By Carmen Dittoe – Silvertips Staff Writer
EVERETT, Wash. – Having recognizable skill at the junior level is undeniably important. However, skills do not tend to go far without the smarts to uphold them.
Incoming third-year Silvertips defenseman Ian Walker has no shortage of intelligence. Known for his smarts on and off the ice, he plays with substantial intention and puts his best assets forward.
“He’s probably the smartest guy on our team,” said center Connor Dewar. “He is very calculated and a real scholar—Ian is really detailed in everything he does.”
Dewar isn’t the only one who thinks so. Silvertips veteran forward Matt Fonteyne believes “his intelligence is one of his best attributes”, and this reflects in Walker’s style of play.
“He instantly grooved a role for himself when he came in at 16 and has been steady ever since,” said Fonteyne. “I think he’s been one of the most steady guys I’ve played with. He’s not the most flashy defenseman, but you can always trust him to give 100% every shift and to do his job. And most of the time, if not every time, he’s doing his job right.”
Walker, a 6’02, 185-pound right-shooter, logged eight points in 67 games last season, including seven assists and his first WHL goal. His length leads him to rely on his stick as he works to build his frame, but in the mean time emphasizes strategic positioning rather than overpowering his opponent. While his teammates credit Walker’s contribution on the ice to his smarts, the Vancouver native believes that regardless of his quick wit, he would not have seen last season’s progress without the help of a mentor.
“Kevin [Davis] taught me how to be conduct myself as a pro on and off the ice,” said Walker. “He guided me in growing my leadership abilities and really influenced me as a person.”
Dewar expressed that his teammate’s growth was truly noticeable.
“He’s grown in confidence and into a really responsible person who is honestly just really fun to be around,” said Dewar.
A strong veteran compass is not the only beneficial aspect of last season that Walker credits in his success. Communication is key in productivity, something that Walker and defensive pair partner Gianni Fairbrother have in excess. The duo have been paired together on defense since their midget days.

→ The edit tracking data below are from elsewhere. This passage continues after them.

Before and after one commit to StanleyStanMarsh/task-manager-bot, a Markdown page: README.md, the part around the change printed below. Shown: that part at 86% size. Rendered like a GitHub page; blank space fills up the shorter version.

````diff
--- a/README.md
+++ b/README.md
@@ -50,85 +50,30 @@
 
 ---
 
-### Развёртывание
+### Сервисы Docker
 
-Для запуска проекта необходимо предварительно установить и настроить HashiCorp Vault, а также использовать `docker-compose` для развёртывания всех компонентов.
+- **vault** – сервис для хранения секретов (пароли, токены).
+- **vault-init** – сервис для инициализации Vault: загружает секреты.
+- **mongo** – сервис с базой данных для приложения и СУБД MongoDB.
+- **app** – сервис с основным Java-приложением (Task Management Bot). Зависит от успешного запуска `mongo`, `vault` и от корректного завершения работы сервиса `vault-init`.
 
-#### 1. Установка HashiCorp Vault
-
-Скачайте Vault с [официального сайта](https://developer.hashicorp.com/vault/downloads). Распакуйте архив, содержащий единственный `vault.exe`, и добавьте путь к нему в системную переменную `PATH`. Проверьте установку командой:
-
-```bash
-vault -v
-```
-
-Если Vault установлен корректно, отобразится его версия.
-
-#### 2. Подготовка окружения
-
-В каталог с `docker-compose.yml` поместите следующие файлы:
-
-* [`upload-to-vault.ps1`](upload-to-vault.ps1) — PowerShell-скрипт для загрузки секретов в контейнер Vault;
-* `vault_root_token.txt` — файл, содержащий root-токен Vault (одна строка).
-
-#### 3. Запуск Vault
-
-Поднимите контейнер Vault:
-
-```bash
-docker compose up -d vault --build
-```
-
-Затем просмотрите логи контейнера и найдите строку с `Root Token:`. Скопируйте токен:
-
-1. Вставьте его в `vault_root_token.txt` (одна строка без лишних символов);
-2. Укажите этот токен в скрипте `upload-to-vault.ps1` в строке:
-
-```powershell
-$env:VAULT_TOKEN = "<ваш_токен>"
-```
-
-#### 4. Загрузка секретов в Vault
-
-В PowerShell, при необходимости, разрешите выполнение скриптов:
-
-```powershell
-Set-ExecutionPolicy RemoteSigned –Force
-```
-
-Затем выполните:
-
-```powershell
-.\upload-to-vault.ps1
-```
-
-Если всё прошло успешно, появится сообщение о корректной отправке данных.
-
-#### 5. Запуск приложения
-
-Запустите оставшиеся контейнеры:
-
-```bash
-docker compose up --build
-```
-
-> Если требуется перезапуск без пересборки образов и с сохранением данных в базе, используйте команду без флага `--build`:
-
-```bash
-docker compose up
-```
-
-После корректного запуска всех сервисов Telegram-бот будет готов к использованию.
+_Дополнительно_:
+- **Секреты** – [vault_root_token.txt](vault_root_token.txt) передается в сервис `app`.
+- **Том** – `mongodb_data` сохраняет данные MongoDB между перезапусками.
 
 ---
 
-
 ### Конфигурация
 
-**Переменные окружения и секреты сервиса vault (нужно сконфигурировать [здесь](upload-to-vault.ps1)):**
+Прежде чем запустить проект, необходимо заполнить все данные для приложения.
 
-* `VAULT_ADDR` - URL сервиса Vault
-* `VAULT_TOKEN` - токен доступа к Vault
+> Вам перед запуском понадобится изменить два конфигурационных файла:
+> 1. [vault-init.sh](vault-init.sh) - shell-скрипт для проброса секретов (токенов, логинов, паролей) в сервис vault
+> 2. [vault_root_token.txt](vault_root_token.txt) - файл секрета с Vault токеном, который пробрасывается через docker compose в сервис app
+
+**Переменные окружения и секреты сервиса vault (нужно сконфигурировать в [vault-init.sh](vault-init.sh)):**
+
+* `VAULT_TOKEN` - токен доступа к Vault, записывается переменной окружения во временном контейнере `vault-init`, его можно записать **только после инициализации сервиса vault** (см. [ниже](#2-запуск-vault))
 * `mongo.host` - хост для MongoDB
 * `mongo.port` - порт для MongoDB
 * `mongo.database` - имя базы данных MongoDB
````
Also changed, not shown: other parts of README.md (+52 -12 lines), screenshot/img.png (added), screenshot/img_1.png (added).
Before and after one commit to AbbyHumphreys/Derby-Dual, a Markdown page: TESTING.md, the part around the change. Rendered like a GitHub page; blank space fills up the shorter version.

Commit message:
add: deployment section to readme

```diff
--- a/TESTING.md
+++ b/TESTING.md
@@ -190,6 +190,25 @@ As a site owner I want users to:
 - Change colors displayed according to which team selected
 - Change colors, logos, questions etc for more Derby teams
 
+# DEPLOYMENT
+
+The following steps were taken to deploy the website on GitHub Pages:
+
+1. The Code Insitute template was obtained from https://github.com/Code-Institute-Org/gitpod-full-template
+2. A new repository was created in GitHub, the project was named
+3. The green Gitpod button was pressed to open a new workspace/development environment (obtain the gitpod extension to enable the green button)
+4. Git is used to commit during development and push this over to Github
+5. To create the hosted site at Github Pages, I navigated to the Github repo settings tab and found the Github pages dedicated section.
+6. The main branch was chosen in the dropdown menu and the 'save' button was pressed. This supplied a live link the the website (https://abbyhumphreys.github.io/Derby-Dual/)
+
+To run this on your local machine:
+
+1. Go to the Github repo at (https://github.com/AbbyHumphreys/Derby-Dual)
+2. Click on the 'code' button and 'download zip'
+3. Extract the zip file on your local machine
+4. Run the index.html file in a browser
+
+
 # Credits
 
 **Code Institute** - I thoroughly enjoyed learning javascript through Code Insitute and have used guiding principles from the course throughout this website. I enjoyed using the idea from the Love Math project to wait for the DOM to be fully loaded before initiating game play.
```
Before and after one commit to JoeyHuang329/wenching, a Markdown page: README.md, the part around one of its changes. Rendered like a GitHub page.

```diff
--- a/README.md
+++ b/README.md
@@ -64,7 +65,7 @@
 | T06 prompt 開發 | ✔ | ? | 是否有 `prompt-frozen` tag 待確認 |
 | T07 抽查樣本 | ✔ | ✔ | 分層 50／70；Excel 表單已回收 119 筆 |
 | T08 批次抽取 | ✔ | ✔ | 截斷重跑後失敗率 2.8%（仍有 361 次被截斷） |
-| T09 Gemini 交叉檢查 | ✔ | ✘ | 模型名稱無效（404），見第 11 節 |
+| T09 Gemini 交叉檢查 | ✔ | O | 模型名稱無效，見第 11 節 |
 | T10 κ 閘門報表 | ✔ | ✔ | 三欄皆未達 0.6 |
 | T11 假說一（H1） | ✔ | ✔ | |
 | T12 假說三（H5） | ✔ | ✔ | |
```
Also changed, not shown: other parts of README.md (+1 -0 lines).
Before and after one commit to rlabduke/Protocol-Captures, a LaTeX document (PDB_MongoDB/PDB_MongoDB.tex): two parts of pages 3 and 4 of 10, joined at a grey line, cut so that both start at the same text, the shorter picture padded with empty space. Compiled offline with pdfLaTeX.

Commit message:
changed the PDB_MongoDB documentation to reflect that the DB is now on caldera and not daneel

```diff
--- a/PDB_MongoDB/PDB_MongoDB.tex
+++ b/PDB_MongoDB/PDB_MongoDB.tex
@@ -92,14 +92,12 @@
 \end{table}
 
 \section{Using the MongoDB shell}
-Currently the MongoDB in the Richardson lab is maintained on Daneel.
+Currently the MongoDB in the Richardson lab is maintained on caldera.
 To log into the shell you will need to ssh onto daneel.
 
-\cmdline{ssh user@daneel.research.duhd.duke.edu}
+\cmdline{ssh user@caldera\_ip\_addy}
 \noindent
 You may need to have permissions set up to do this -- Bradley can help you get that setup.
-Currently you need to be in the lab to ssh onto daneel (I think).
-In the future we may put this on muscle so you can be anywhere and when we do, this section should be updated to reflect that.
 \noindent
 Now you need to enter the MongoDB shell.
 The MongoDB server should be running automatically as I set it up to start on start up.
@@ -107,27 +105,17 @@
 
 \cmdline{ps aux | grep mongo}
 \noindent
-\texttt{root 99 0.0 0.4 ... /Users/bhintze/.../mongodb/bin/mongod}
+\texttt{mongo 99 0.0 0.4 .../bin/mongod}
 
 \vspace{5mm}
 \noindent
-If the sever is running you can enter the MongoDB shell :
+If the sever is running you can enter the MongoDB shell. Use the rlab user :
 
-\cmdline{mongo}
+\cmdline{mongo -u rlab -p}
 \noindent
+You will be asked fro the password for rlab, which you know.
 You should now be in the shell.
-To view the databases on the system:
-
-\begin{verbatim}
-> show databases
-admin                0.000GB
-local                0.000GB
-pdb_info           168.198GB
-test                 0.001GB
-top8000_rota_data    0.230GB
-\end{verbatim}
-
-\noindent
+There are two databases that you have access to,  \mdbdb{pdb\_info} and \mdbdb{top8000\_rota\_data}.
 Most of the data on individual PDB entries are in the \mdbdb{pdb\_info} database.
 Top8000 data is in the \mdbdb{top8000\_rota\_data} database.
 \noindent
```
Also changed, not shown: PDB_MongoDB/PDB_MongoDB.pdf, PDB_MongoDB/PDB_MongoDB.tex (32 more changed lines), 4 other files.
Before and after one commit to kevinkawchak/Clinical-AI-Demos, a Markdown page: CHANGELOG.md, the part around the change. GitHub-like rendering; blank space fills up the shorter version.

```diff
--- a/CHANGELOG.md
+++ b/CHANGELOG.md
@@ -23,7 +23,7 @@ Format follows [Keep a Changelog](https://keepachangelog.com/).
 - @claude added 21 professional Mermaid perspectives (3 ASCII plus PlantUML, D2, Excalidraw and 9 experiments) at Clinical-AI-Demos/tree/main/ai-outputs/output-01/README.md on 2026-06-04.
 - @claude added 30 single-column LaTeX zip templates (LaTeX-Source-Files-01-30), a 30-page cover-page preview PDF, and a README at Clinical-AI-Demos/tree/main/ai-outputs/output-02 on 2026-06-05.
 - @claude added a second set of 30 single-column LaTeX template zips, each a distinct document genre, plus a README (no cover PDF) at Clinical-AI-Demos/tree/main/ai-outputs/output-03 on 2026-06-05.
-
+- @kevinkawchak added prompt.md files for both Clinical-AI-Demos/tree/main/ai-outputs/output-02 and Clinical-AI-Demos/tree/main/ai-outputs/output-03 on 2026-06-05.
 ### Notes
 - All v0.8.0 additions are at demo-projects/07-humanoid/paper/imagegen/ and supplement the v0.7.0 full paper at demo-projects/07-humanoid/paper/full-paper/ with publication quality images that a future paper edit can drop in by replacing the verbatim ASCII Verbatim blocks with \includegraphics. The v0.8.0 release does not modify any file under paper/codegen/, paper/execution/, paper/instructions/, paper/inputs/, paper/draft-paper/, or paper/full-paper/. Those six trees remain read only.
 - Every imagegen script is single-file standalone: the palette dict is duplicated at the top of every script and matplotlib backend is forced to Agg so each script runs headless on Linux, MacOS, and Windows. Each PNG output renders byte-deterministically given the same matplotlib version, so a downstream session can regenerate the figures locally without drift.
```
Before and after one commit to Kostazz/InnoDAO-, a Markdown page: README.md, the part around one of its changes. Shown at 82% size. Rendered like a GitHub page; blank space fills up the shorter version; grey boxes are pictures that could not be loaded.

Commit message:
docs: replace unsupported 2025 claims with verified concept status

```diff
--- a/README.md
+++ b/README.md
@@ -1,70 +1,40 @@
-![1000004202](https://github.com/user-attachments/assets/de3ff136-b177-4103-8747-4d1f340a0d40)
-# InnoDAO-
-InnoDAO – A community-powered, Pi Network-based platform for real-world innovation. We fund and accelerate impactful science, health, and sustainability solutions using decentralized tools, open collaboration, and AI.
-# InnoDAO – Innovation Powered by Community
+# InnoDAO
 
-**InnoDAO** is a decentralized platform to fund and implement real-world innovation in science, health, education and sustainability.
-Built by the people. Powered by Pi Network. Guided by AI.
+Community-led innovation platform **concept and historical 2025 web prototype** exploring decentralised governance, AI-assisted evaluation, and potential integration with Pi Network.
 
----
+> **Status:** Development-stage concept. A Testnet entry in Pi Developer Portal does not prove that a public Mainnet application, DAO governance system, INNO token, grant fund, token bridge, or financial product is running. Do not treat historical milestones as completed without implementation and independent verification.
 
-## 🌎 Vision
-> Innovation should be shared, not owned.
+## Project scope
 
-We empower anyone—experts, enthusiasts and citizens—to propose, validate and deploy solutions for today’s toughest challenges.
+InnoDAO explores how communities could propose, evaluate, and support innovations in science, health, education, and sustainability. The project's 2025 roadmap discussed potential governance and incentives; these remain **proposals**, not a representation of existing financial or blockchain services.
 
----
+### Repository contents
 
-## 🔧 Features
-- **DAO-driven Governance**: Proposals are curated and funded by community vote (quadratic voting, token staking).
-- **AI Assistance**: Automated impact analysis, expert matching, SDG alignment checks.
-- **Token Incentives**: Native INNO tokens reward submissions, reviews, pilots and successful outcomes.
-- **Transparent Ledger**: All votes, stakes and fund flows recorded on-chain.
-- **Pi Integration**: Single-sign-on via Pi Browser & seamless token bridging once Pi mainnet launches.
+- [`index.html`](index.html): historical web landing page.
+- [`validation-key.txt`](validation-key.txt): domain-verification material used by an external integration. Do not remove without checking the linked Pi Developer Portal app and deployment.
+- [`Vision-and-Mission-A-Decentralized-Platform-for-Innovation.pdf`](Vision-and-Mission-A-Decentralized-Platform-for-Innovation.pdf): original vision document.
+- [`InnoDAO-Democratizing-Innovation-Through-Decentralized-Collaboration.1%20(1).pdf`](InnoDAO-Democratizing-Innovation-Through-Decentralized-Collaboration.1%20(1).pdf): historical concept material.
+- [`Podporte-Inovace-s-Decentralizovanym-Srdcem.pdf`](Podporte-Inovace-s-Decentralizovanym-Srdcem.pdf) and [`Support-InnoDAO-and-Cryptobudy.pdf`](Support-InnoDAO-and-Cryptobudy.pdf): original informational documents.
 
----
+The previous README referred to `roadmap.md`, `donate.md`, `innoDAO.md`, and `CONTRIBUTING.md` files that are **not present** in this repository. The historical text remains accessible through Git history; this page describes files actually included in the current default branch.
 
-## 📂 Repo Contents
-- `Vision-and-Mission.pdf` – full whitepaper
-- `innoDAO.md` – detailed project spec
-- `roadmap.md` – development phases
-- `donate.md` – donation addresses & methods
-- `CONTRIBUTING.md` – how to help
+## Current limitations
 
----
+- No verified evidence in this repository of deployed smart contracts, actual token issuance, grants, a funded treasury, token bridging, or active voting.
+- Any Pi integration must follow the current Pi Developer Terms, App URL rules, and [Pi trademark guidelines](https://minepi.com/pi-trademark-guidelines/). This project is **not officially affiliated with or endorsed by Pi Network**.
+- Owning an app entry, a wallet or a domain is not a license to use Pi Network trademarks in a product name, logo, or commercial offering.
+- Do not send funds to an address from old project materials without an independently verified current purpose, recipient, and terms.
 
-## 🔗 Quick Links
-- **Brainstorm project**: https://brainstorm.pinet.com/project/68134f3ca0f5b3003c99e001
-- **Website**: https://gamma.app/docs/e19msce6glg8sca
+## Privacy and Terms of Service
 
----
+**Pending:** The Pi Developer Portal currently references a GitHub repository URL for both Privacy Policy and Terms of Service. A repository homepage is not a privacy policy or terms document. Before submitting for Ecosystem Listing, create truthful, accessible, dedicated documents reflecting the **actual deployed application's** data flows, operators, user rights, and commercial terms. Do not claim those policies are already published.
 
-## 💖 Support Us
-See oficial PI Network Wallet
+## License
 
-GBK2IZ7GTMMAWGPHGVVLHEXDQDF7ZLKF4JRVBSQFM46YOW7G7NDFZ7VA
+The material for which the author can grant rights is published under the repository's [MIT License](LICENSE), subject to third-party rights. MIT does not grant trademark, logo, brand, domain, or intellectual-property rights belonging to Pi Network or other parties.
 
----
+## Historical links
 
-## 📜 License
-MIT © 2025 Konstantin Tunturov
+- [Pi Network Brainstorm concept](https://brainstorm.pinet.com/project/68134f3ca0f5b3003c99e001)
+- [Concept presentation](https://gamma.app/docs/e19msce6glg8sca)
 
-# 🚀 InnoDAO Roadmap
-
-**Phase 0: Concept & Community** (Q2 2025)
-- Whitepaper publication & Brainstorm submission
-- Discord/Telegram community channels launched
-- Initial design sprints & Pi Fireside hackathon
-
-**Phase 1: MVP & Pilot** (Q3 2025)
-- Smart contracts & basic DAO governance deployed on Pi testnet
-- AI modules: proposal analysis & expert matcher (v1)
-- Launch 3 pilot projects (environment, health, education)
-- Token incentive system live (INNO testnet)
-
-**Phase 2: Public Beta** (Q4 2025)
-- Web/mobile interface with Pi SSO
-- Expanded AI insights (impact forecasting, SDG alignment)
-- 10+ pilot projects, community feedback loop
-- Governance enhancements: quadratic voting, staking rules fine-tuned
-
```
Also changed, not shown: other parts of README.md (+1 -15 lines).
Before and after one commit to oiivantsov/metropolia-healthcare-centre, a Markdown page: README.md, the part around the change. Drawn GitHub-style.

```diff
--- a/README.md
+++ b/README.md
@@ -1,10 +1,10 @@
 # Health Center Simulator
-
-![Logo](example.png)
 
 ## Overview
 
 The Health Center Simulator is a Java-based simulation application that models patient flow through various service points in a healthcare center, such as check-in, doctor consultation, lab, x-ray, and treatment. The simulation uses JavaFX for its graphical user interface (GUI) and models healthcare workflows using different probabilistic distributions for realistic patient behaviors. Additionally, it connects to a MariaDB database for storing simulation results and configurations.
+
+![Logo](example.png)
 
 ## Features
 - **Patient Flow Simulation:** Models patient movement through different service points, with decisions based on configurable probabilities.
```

“We are two halves of the same brain,” said Walker. “We know what the other person is going to do at all times, so playing with him in Everett has been really wonderful.” Walker said their relationship off the ice has only furthered their relationship and success in training and competition.
With next season and his future in Everett on the horizon, Walker hopes to become a go-to guy heading into greater opportunities. Dewar expects him to fill into a “shut-down role.”
“Next season, Ian’s gonna use his length to play against some tough match ups. We are really gonna need him to do that for us,” said Dewar.
Fonteyne agrees, explaining that “Moving forward, as [Walker] gets a bigger role with some of the older guys leaving, he’ll be stepping into more minutes with more opportunity to show a little more flash. Hopefully he will get noticed because he deserves the recognition.”
In an effort to improve his game, Walker is “hitting the gym hard this summer.” He hopes to get quicker and stronger, specifically aiming to strengthen his shot for offensive benefits.
The defenseman will be back in Everett this fall, sharp as ever and ready to keep carving his path.